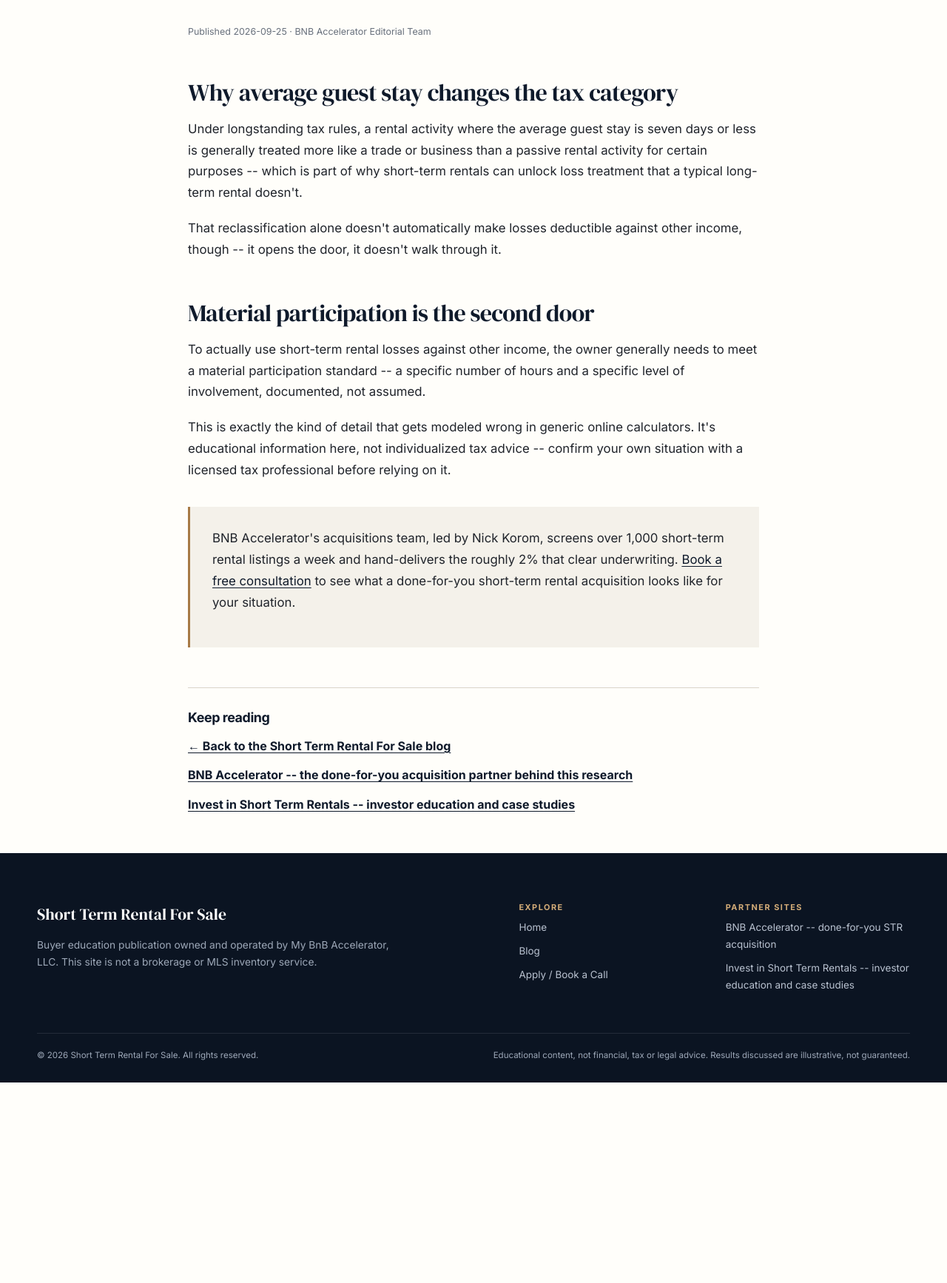
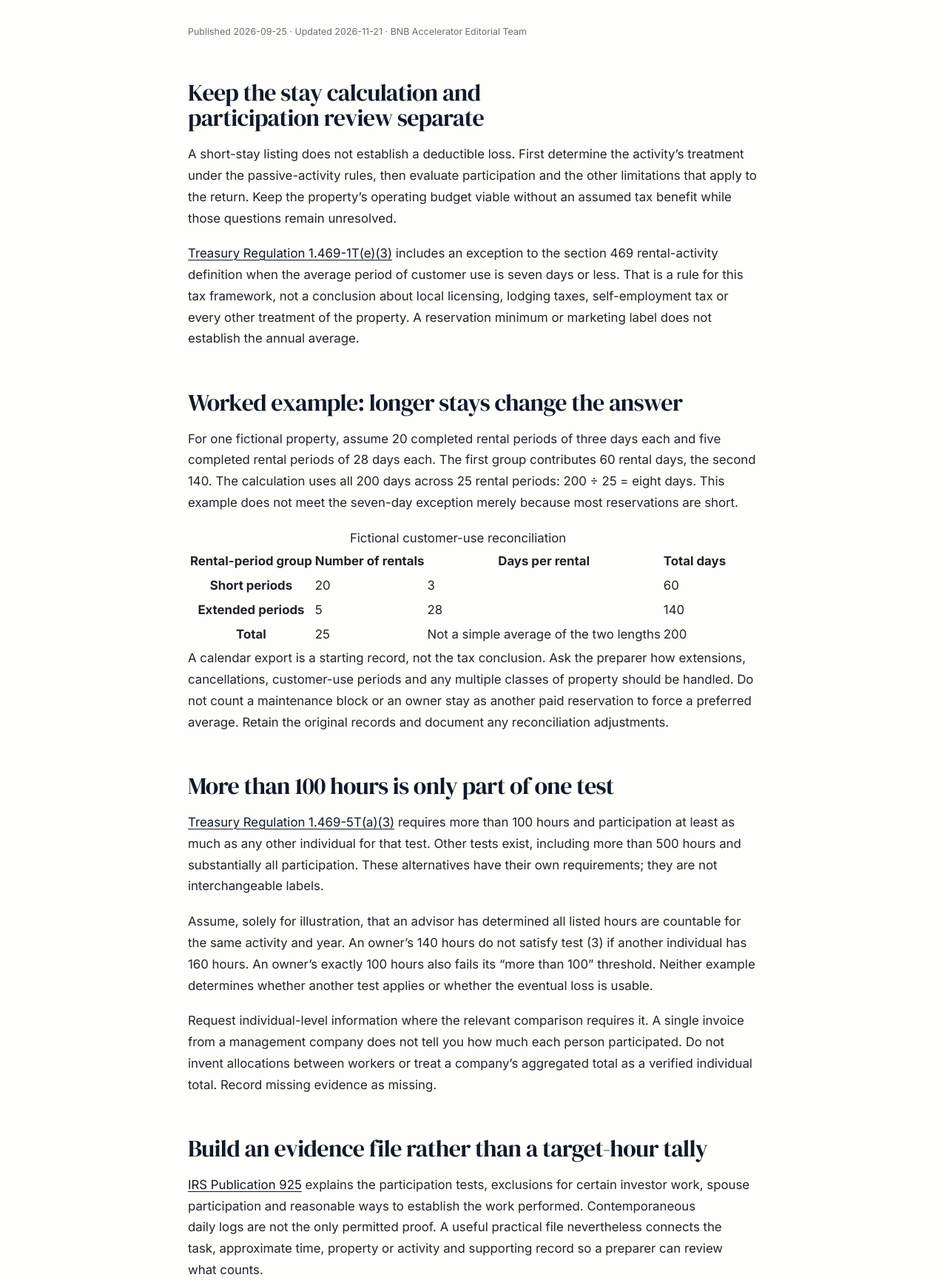
Before and after one commit to drconnorrobertson/shorttermrentalforsale-site, a plain HTML site: page the-7-day-rule-and-material-participation-for-str-tax-benefits.html in a window 1280 px wide. Shown: the part 426-2160 px from the top of the page at 74% size. Before the commit the page ends 1889 px from the top, so only its background shows below. Drawn offline with Linux system fonts and the light colour scheme.

Commit message:
Explain short-stay classification and participation with sourced examples

```diff
--- a/sitemap.xml
+++ b/sitemap.xml
@@ -11,7 +11,7 @@
   <url><loc>https://www.shorttermrentalforsale.com/nick-korom-on-what-separates-a-good-str-deal-from-a-bad-one/</loc><changefreq>monthly</changefreq><priority>0.7</priority></url>
   <url><loc>https://www.shorttermrentalforsale.com/financing-a-short-term-rental-purchase-dscr-loans-explained/</loc><changefreq>monthly</changefreq><priority>0.7</priority></url>
   <url><loc>https://www.shorttermrentalforsale.com/cost-segregation-and-bonus-depreciation-for-str-buyers/</loc><lastmod>2026-11-21</lastmod><changefreq>monthly</changefreq><priority>0.7</priority></url>
-  <url><loc>https://www.shorttermrentalforsale.com/the-7-day-rule-and-material-participation-for-str-tax-benefits/</loc><changefreq>monthly</changefreq><priority>0.7</priority></url>
+  <url><loc>https://www.shorttermrentalforsale.com/the-7-day-rule-and-material-participation-for-str-tax-benefits/</loc><lastmod>2026-11-21</lastmod><changefreq>monthly</changefreq><priority>0.7</priority></url>
   <url><loc>https://www.shorttermrentalforsale.com/best-markets-to-buy-a-short-term-rental-in-2026/</loc><changefreq>monthly</changefreq><priority>0.7</priority></url>
   <url><loc>https://www.shorttermrentalforsale.com/how-much-can-you-make-buying-an-airbnb-for-sale/</loc><changefreq>monthly</changefreq><priority>0.7</priority></url>
   <url><loc>https://www.shorttermrentalforsale.com/turnkey-vs-renovation-which-str-for-sale-fits-you/</loc><changefreq>monthly</changefreq><priority>0.7</priority></url>
--- a/the-7-day-rule-and-material-participation-for-str-tax-benefits.html
+++ b/the-7-day-rule-and-material-participation-for-str-tax-benefits.html
@@ -18,7 +18,7 @@
 <link rel="preconnect" href="https://fonts.gstatic.com" crossorigin>
 <link href="https://fonts.googleapis.com/css2?family=Inter:wght@400;500;600;700;800&family=DM+Serif+Display&display=swap" rel="stylesheet">
 <link rel="stylesheet" href="/style.css?v=20260919b">
-<script type="application/ld+json">{"@context": "https://schema.org", "@graph": [{"@type": "Organization", "name": "Short Term Rental For Sale", "url": "https://www.shorttermrentalforsale.com/", "sameAs": ["https://www.bnbaccelerator.com/"]}, {"@type": "WebSite", "name": "Short Term Rental For Sale", "url": "https://www.shorttermrentalforsale.com/"}, {"@type": "Article", "headline": "The 7-Day Rule and Material Participation for STR Tax Benefits", "description": "What the average-stay 'seven day rule' means for short-term rental tax treatment, and why material participation still matters.", "datePublished": "2026-09-25", "dateModified": "2026-09-25", "author": {"@type": "Organization", "name": "Short Term Rental For Sale"}, "publisher": {"@type": "Organization", "name": "Short Term Rental For Sale"}}]}</script>
+<script type="application/ld+json">{"@context": "https://schema.org", "@graph": [{"@type": "Organization", "name": "Short Term Rental For Sale", "url": "https://www.shorttermrentalforsale.com/", "sameAs": ["https://www.bnbaccelerator.com/"]}, {"@type": "WebSite", "name": "Short Term Rental For Sale", "url": "https://www.shorttermrentalforsale.com/"}, {"@type": "Article", "headline": "The 7-Day Rule and Material Participation for STR Tax Benefits", "description": "What the average-stay 'seven day rule' means for short-term rental tax treatment, and why material participation still matters.", "datePublished": "2026-09-25", "dateModified": "2026-11-21", "author": {"@type": "Organization", "name": "Short Term Rental For Sale"}, "publisher": {"@type": "Organization", "name": "Short Term Rental For Sale"}}]}</script>
 </head>
 <body>
 <header class="site-header">
@@ -36,18 +36,27 @@
   <p class="breadcrumb"><a href="/">Home</a> / <a href="/blog/">Blog</a> / The 7-Day Rule and Material Participation for STR Tax Benefits</p>
   <p class="kicker">Tax strategy</p>
   <h1>The 7-Day Rule and Material Participation for STR Tax Benefits</h1>
-  <p class="meta">Published 2026-09-25 &middot; BNB Accelerator Editorial Team</p>
+  <p class="meta">Published 2026-09-25 · Updated 2026-11-21 &middot; BNB Accelerator Editorial Team</p>
   <div class="post-body">
-    <h2>Why average guest stay changes the tax category</h2>
-<p>Under longstanding tax rules, a rental activity where the average guest stay is seven days or less is generally treated more like a trade or business than a passive rental activity for certain purposes -- which is part of why short-term rentals can unlock loss treatment that a typical long-term rental doesn't.</p>
-<p>That reclassification alone doesn't automatically make losses deductible against other income, though -- it opens the door, it doesn't walk through it.</p>
-<h2>Material participation is the second door</h2>
-<p>To actually use short-term rental losses against other income, the owner generally needs to meet a material participation standard -- a specific number of hours and a specific level of involvement, documented, not assumed.</p>
-<p>This is exactly the kind of detail that gets modeled wrong in generic online calculators. It's educational information here, not individualized tax advice -- confirm your own situation with a licensed tax professional before relying on it.</p>
-
-    <div class="pull-cta">
-      <p>BNB Accelerator's acquisitions team, led by Nick Korom, screens over 1,000 short-term rental listings a week and hand-delivers the roughly 2% that clear underwriting. <a href="https://www.bnbaccelerator.com/apply/">Book a free consultation</a> to see what a done-for-you short-term rental acquisition looks like for your situation.</p>
-    </div>
+<h2>Keep the stay calculation and participation review separate</h2>
+<p>A short-stay listing does not establish a deductible loss. First determine the activity’s treatment under the passive-activity rules, then evaluate participation and the other limitations that apply to the return. Keep the property’s operating budget viable without an assumed tax benefit while those questions remain unresolved.</p>
+<p><a href="https://www.ecfr.gov/current/title-26/section-1.469-1T">Treasury Regulation 1.469-1T(e)(3)</a> includes an exception to the section 469 rental-activity definition when the average period of customer use is seven days or less. That is a rule for this tax framework, not a conclusion about local licensing, lodging taxes, self-employment tax or every other treatment of the property. A reservation minimum or marketing label does not establish the annual average.</p>
+<h2>Worked example: longer stays change the answer</h2>
+<p>For one fictional property, assume 20 completed rental periods of three days each and five completed rental periods of 28 days each. The first group contributes 60 rental days, the second 140. The calculation uses all 200 days across 25 rental periods: 200 ÷ 25 = eight days. This example does not meet the seven-day exception merely because most reservations are short.</p>
+<div class="table-wrap" style="overflow-x:auto"><table><caption>Fictional customer-use reconciliation</caption><thead><tr><th scope="col">Rental-period group</th><th scope="col">Number of rentals</th><th scope="col">Days per rental</th><th scope="col">Total days</th></tr></thead><tbody><tr><th scope="row">Short periods</th><td>20</td><td>3</td><td>60</td></tr><tr><th scope="row">Extended periods</th><td>5</td><td>28</td><td>140</td></tr><tr><th scope="row">Total</th><td>25</td><td>Not a simple average of the two lengths</td><td>200</td></tr></tbody></table></div>
+<p>A calendar export is a starting record, not the tax conclusion. Ask the preparer how extensions, cancellations, customer-use periods and any multiple classes of property should be handled. Do not count a maintenance block or an owner stay as another paid reservation to force a preferred average. Retain the original records and document any reconciliation adjustments.</p>
+<h2>More than 100 hours is only part of one test</h2>
+<p><a href="https://www.ecfr.gov/current/title-26/section-1.469-5T">Treasury Regulation 1.469-5T(a)(3)</a> requires more than 100 hours and participation at least as much as any other individual for that test. Other tests exist, including more than 500 hours and substantially all participation. These alternatives have their own requirements; they are not interchangeable labels.</p>
+<p>Assume, solely for illustration, that an advisor has determined all listed hours are countable for the same activity and year. An owner’s 140 hours do not satisfy test (3) if another individual has 160 hours. An owner’s exactly 100 hours also fails its “more than 100” threshold. Neither example determines whether another test applies or whether the eventual loss is usable.</p>
+<p>Request individual-level information where the relevant comparison requires it. A single invoice from a management company does not tell you how much each person participated. Do not invent allocations between workers or treat a company’s aggregated total as a verified individual total. Record missing evidence as missing.</p>
+<h2>Build an evidence file rather than a target-hour tally</h2>
+<p><a href="https://www.irs.gov/publications/p925">IRS Publication 925</a> explains the participation tests, exclusions for certain investor work, spouse participation and reasonable ways to establish the work performed. Contemporaneous daily logs are not the only permitted proof. A useful practical file nevertheless connects the task, approximate time, property or activity and supporting record so a preparer can review what counts.</p>
+<ul><li><strong>Describe the work:</strong> write what was done, by whom and when. Separate operating work from reviewing an investment or planning an acquisition.</li><li><strong>Connect evidence:</strong> retain the relevant work order, message, calendar entry or invoice reference in your own secure system. Avoid circulating guest names and contact information in a general worksheet.</li><li><strong>Separate recorded and accepted time:</strong> retain the original entry even when the advisor excludes or adjusts it. Keep the reason and reviewer beside the adjustment.</li><li><strong>Reconcile the annual scope:</strong> use consistent activity and tax-year boundaries. Ask the preparer to evaluate any grouping or ownership questions rather than casually pooling unrelated properties.</li><li><strong>Record other participants:</strong> request support appropriate to the selected test. A staffing change during the year can make an earlier estimate stale.</li></ul>
+<p>For example, a fictional entry might say “reviewed and resolved an access-system fault; 0.8 hours; maintenance ticket reference; tax treatment not yet reviewed.” That is more useful than “one hour toward qualification.” The file should describe actual work and preserve uncertainty, not reverse-engineer a threshold after year end.</p>
+<h2>Do not turn classification into a promised offset</h2>
+<p>Ask the tax professional to assess basis, at-risk, passive-activity, personal-use and other applicable restrictions before estimating a current-year benefit. Keep the supported depreciation calculation, passive-activity conclusion and usable deduction as separate outputs. None is established by purchasing an LLC, hiring an acquisition team or completing an online calculator.</p>
+<p>Use the <a href="/cost-segregation-and-bonus-depreciation-for-str-buyers/">cost-segregation basis review</a> for the depreciation evidence and the <a href="/cash-flow-vs-appreciation-evaluating-an-str-for-sale/">cash-flow downside example</a> for operating liquidity. Review the <a href="/field-guides/buying-str-with-existing-bookings/">booking-handoff guide</a> before assuming a seller’s future reservations will become buyer income.</p>
+<p><small>Educational editorial content by the BNB Accelerator Editorial Team. Revised November 21, 2026; primary sources checked on that date. All rental periods and participation hours above are fictional. They do not describe a client outcome or establish a taxpayer’s eligibility.</small></p>
 
   </div>
   <div class="related">
```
###
Work to complete:
In the records, find every line that has the string "link" and copy it.

Result:
 <link rel="preconnect" href="https://fonts.gstatic.com" crossorigin>
 <link href="https://fonts.googleapis.com/css2?family=Inter:wght@400;500;600;700;800&family=DM+Serif+Display&display=swap" rel="stylesheet">
 <link rel="stylesheet" href="/style.css?v=20260919b">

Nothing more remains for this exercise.